• [What you should do]: The answer consists of one number: how many lines of the data below include the string "README".

───── Data ─────

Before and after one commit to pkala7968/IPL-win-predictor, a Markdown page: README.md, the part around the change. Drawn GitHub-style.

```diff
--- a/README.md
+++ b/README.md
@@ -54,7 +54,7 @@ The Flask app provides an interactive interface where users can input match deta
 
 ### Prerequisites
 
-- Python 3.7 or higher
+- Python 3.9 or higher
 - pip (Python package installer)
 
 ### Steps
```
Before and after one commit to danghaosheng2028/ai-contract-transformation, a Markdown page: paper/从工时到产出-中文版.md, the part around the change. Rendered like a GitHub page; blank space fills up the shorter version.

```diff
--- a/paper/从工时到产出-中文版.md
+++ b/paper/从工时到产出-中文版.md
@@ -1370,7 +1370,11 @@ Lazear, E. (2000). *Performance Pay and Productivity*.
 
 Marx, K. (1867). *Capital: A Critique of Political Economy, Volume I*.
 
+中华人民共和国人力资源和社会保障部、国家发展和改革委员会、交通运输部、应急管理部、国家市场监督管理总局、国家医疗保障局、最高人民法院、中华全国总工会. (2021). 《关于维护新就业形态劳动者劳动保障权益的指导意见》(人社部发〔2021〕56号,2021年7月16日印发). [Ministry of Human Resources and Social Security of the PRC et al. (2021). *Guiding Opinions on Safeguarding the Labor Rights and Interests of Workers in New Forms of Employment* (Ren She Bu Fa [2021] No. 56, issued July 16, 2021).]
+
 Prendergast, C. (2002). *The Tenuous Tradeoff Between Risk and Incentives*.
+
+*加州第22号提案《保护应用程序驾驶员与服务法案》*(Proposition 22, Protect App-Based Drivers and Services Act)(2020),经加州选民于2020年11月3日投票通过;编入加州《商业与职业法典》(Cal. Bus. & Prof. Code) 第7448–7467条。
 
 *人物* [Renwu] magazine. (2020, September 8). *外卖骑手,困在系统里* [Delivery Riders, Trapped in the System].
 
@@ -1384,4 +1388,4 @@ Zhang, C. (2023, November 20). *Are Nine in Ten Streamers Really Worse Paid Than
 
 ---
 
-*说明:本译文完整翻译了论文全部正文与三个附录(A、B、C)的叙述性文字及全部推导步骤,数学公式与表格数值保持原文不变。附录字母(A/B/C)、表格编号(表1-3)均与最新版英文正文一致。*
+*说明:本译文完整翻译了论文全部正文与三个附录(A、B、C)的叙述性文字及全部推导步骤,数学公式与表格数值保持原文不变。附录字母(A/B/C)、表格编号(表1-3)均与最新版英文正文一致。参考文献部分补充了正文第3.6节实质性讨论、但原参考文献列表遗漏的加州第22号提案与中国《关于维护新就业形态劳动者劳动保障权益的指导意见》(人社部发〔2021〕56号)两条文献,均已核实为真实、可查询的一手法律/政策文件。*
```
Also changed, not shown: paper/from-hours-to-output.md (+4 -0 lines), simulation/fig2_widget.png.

─────

• [Task solution]: 3